You mean it wasn’t a crummy, slummy, poor neighborhood? NO! In fact it was a very elegant and fashionable shopping area. It was the large array of businesses and shops that gave the neighborhood its name. The name Cheapside originated from the Saxon word “Chepe” which meant market.
So, why wasn’t Cheapside competing with the likes of Piccadilly, Park Lane and Grosvenor Square as a high-end fashionable place to live? The simple answer is trade.
In spite of its opulence, residing in Cheapside had a slightly negative connotation. People who lived in that neighborhood were often linked to trade, and the aristocratic members of the ton looked down on merchants, and for the most part anyone who had to work for a living. So, while Cheapside was the place to shop and to be seen milling around, one wouldn’t want their permanent address to be there.
It’s ironic really because the traders and other shop keepers living in Cheapside were incredibly rich. Richer than most of the nobles who patronized the stores there. There was a lot more money to be made in retail trade than from managing property inherited from generations past.

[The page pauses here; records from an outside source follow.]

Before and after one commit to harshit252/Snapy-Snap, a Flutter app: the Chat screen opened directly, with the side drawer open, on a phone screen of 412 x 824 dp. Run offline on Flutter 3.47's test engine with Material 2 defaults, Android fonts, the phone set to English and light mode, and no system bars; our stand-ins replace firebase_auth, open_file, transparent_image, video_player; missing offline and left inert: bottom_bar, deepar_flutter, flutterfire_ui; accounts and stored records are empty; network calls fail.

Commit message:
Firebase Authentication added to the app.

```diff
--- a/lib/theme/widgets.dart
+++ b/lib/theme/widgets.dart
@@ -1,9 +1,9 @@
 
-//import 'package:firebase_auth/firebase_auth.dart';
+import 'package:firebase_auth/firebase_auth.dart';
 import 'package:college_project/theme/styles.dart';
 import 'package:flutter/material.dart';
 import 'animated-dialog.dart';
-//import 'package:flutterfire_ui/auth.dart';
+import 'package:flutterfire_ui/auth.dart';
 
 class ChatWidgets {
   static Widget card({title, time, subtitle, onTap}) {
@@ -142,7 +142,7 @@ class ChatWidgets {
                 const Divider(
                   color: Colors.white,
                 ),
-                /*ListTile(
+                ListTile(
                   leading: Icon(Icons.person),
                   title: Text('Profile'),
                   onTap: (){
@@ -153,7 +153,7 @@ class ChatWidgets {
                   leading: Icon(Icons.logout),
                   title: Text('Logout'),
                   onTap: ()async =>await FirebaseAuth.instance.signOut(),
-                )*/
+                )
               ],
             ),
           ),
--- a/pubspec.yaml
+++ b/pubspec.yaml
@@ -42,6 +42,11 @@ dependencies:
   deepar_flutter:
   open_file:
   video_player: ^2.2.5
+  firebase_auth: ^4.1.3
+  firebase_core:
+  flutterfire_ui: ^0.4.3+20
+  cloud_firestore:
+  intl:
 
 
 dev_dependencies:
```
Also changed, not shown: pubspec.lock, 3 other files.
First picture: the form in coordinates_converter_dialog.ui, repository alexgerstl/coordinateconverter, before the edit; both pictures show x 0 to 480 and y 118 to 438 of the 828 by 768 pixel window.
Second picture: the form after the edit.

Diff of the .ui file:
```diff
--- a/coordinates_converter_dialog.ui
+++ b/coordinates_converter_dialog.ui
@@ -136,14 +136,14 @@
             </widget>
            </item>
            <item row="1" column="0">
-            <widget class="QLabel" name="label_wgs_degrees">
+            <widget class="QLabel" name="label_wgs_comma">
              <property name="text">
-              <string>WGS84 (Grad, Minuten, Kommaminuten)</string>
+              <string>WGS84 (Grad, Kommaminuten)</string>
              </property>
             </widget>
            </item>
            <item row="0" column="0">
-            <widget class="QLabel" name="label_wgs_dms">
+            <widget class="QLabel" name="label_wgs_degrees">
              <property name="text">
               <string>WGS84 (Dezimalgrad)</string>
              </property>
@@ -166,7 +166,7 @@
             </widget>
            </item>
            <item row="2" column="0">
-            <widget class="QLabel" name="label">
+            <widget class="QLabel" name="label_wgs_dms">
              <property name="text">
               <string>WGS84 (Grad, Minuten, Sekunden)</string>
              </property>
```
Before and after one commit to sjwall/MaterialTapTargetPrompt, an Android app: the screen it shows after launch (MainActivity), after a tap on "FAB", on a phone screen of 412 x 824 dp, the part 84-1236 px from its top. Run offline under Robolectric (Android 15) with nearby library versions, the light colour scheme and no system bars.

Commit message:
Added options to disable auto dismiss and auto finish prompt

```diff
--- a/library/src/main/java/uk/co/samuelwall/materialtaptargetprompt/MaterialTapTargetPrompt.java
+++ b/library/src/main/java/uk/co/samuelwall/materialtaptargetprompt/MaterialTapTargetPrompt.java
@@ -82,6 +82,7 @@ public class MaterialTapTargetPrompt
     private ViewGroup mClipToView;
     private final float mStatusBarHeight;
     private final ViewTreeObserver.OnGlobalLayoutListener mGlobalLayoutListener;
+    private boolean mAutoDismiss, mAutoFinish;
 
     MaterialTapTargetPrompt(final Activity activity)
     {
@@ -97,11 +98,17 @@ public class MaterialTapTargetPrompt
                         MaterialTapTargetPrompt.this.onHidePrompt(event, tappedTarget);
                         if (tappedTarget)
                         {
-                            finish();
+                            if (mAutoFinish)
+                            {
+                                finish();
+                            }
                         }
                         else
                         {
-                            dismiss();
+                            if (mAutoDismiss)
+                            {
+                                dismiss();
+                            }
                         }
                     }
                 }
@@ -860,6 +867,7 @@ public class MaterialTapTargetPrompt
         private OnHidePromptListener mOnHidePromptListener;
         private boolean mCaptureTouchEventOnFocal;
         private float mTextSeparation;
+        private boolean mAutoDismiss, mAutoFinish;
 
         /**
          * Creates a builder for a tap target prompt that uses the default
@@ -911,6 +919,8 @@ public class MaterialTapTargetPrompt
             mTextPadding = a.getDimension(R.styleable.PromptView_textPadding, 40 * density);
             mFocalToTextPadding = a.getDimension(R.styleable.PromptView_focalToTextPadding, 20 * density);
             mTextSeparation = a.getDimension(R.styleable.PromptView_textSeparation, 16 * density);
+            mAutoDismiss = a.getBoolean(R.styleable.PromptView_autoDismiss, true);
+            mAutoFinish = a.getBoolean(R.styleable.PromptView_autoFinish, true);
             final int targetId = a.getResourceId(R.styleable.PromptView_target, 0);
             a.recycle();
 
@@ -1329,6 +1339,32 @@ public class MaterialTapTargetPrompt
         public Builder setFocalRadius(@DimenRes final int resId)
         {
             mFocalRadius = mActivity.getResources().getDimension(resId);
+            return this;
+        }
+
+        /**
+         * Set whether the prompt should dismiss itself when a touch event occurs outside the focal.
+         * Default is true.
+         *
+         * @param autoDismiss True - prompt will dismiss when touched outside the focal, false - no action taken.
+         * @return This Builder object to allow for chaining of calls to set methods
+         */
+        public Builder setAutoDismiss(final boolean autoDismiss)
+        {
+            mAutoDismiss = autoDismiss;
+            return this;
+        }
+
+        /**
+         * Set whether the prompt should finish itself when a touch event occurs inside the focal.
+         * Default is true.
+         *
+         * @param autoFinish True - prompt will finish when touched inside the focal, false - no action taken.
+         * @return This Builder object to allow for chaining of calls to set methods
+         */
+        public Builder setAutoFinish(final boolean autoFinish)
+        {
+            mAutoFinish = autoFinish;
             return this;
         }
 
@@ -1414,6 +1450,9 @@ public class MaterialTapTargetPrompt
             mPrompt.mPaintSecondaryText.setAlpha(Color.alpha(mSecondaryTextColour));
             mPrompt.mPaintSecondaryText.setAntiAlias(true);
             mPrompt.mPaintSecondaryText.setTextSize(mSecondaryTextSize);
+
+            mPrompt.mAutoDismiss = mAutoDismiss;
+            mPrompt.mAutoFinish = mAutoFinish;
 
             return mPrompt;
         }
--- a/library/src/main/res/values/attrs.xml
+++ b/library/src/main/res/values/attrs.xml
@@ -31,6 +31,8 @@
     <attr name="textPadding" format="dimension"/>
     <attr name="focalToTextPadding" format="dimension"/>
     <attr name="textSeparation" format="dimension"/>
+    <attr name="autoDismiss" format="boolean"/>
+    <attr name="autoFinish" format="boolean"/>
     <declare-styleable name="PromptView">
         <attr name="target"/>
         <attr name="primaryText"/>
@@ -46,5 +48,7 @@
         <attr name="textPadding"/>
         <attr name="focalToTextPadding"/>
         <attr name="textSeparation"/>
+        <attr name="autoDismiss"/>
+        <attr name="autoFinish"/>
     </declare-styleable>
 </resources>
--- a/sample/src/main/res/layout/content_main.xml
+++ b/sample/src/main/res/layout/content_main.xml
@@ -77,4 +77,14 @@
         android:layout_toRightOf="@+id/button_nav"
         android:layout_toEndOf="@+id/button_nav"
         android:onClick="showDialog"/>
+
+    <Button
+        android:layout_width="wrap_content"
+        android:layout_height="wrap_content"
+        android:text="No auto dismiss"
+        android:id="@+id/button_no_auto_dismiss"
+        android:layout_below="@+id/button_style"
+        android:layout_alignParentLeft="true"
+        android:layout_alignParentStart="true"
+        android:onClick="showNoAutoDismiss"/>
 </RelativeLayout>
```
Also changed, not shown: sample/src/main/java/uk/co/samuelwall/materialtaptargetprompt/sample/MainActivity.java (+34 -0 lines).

Cheapside is the birthplace of the famous Cockney accent, though that was long before the Regency period. It has also popped up in several works of fiction including Jane Austen’s Pride & Prejudice, and William Shakespeare’s Henry IV.